The Ravens' selection of Terrence Cody in last month's draft wasn't a sexy pick.
(Hold your jokes, please.)
Drafting a run-stuffing, block-eating defensive tackle generally won't get fans all that fired up. But there is one guy who loved GM Ozzie Newsome's selection of Cody with the 57th overall pick - Ray Lewis.
"My mindset definitely changed when we drafted Cody," Lewis said at last week's minicamp. "Just imaging Cory Redding, Cody, [Haloti] Ngata and [Terrell] Suggs on one line.
"I think I get to run around and have fun again, and that's always a good thing."
Lewis isn't the only one excited about what Cody will bring to the Ravens' defense. Ask any defensive player or coach (or even offensive ones, for that matter) about the 6-4, 360 pound nose tackle, and they'll rave about how his ability to take up blockers will allow Lewis and the rest of the linebackers to fly around cleanly and get to the ball.
Here's some evidence to back up that thought: A pre-draft ESPN study found that Cody was double or triple-teamed on 63.6 percent of his plays at Alabama.
Coaches say that it's Cody's physicality at the point of attack and speed for a guy his size that make him tough for a single interior offensive lineman to handle.
"The one thing you noticed on film, and the one thing he showed out here - for a guy that is as big as he is - he's got a really quick first step," defensive coordinator Greg Mattison said. "He really moves quick on his first couple steps, and that's very important in there with the guys he's going to be playing against."
As I'm sure you've heard by now, Cody's weight is an issue.
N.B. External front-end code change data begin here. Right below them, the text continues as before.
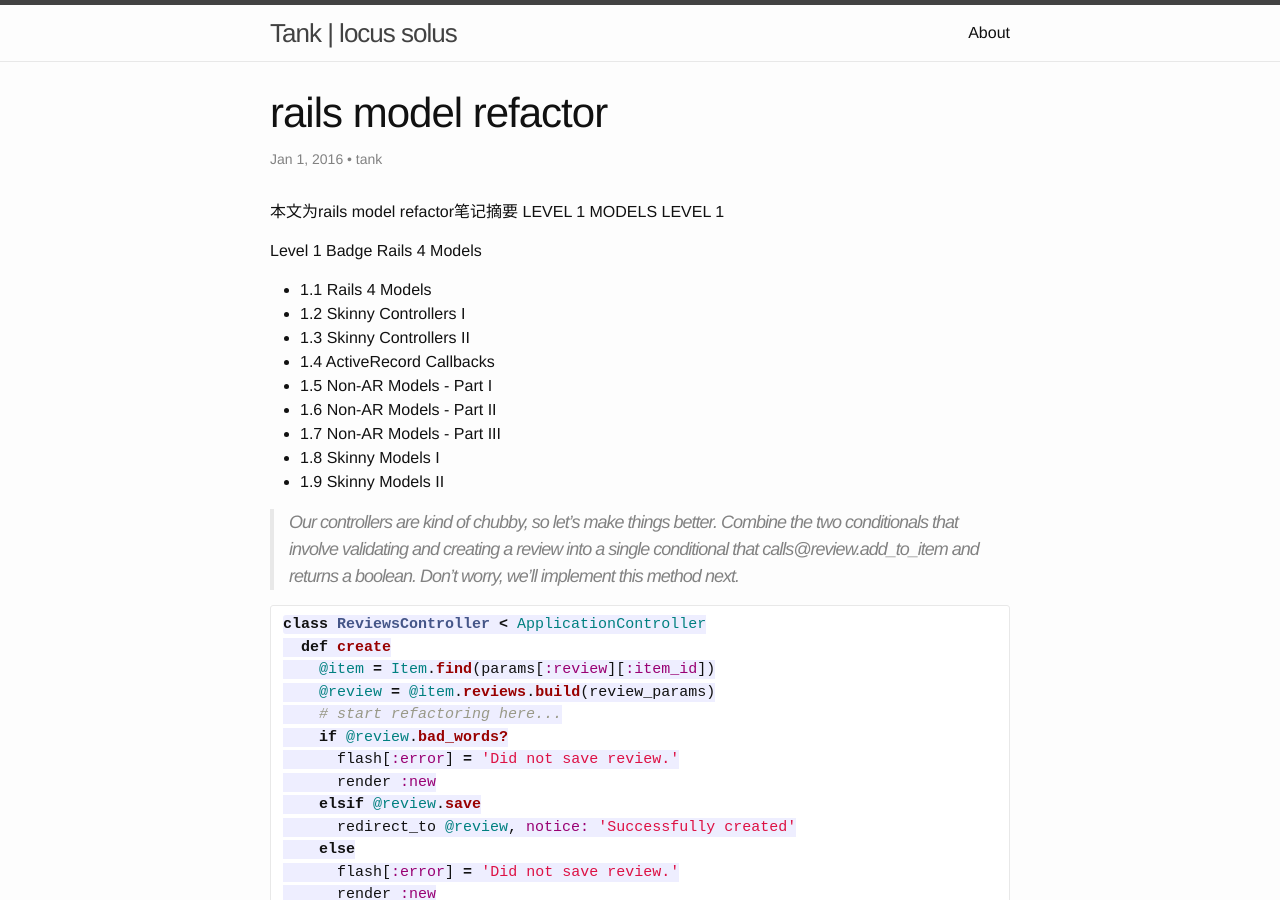
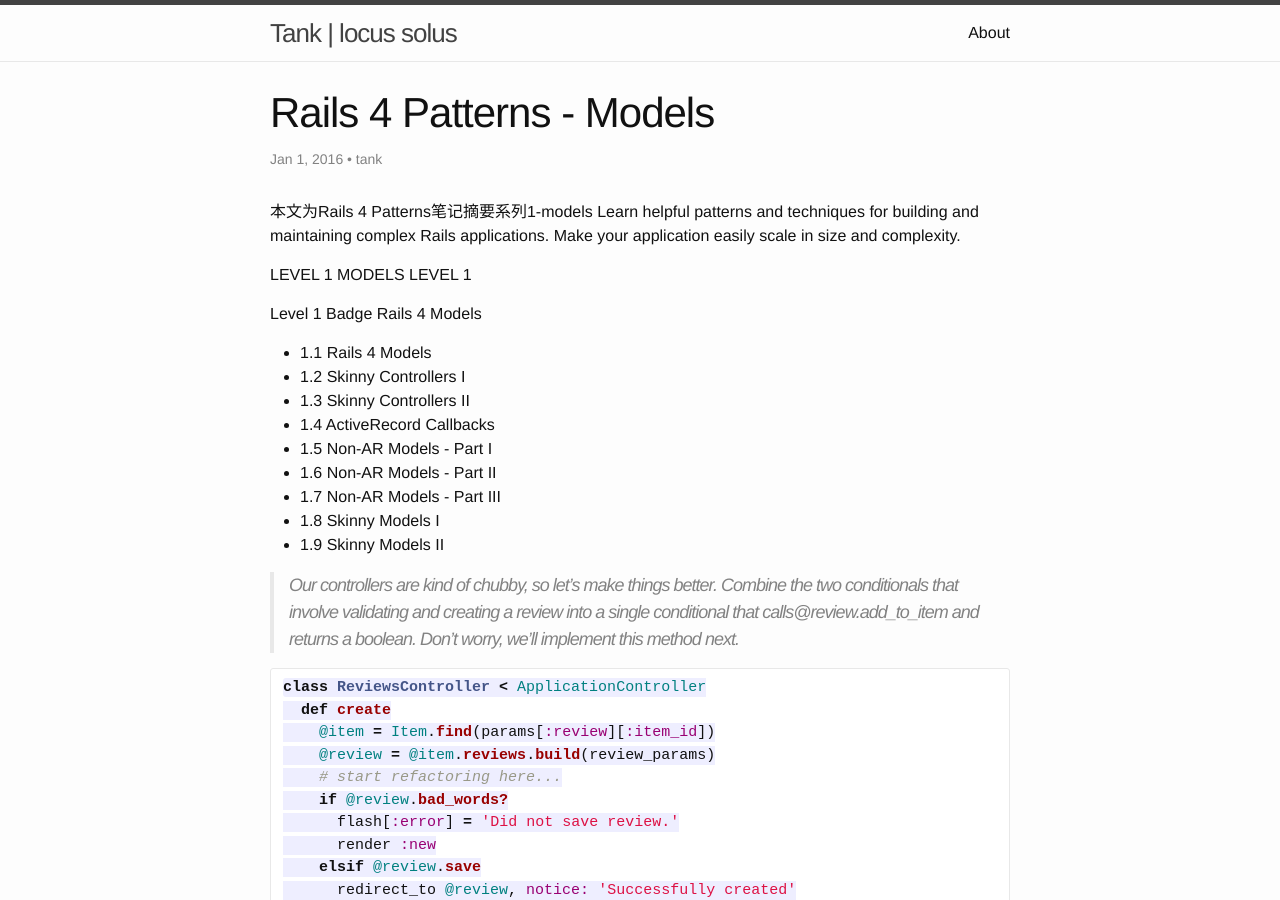
Before and after one commit to tdseed/tdseed.github.com, a Jekyll site: the page built from _posts/2016-01-01-rails-pattern-model.markdown, in a window 1280 px wide and 900 px high. Built offline with Jekyll 4.4.1, drawn with Linux system fonts in a browser that asks for light colours; comment, search, counter and statistics services are not loaded.

Commit message:
create a new post13

```diff
--- a/_posts/2016-01-01-rails-pattern-model.markdown
+++ b/_posts/2016-01-01-rails-pattern-model.markdown
@@ -1,12 +1,14 @@
 ---
 layout: post
-title:  "rails model refactor"
+title:  "Rails 4 Patterns - Models"
 date:   2016-01-01 23:27:25
 categories: technology
 author: tank
 ---
 
-本文为rails model refactor笔记摘要
+本文为Rails 4 Patterns笔记摘要系列1-models
+Learn helpful patterns and techniques for building and maintaining complex Rails applications. Make your application easily scale in size and complexity.
+
 LEVEL 1 MODELS
 LEVEL 1
 
```
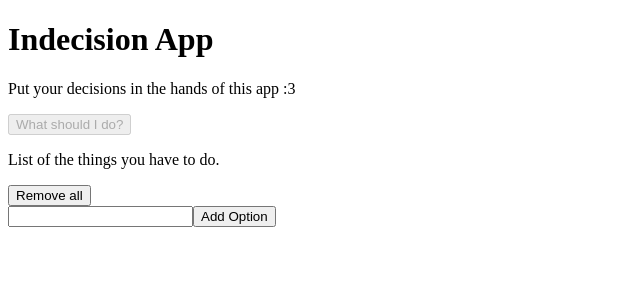
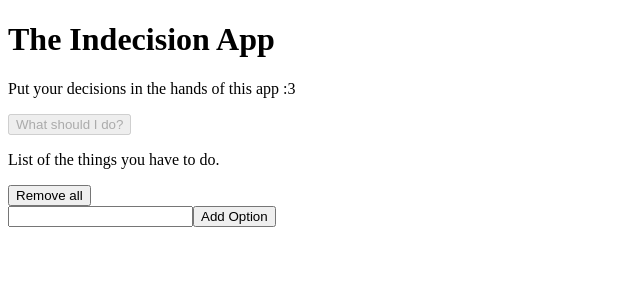
Before and after one commit to theindianotaku/react-indecision-app, a React (Create React App) app: page / in a window 1280 px wide. Shown: the top 300 px of the page, without its empty margins (0-640 px from the left). Built offline with nearby package versions, Linux system fonts and the light colour scheme.

Commit message:
Default props added.

```diff
--- a/src/components/App.js
+++ b/src/components/App.js
@@ -10,7 +10,7 @@ class App extends Component {
     this.handleAddOption = this.handleAddOption.bind(this);
 
     this.state = {
-      options: []
+      options: props.options
     };
   }
 
@@ -46,12 +46,11 @@ class App extends Component {
   }
 
   render() {
-    const title = 'Indecision App';
     const subtitle = 'Put your decisions in the hands of this app :3';
 
     return (
       <div className="main">
-        <Header title={title} subtitle={subtitle} />
+        <Header subtitle={subtitle} />
 
         <Action
           handlePickOption={this.handlePickOption}
@@ -69,13 +68,21 @@ class App extends Component {
   }
 }
 
+App.defaultProps = {
+  options: []
+};
+
 const Header = (props) => {
   return (
     <div>
-      <h1>{props.title}</h1>
-      <p>{props.subtitle}</p>
+      <h1>{ props.title }</h1>
+      { props.subtitle && <p>{ props.subtitle }</p>}
     </div>
   );
+};
+
+Header.defaultProps = {
+  title: 'The Indecision App'
 };
 
 const Action = (props) => {
```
The major concern surrounding the Alabama product coming into the draft was that he wouldn't be able to control his size, and he would in a sense, eat himself out of the league.
The Ravens don't share that fear. They have Cody on a conditioning program and are confident that because he has gradually lost weight since his days in junior college (where he tipped the scales at around 400 pounds), that he will be able to keep himself in shape.
Cody will share playing time with veteran Kelly Gregg this season, likely working his way into the lineup on first and second downs. But if things go as planned, the mammoth defensive tackle might stuffing the run and clearing space for the Ravens linebackers for years to come.
"That's what we've always prided ourselves in here, is stopping the run first," Mattison said. "Terrence Cody has had a great reputation, has done a great job in his college years as a run-stopper, and I don't see any reason why he won't do the same thing here."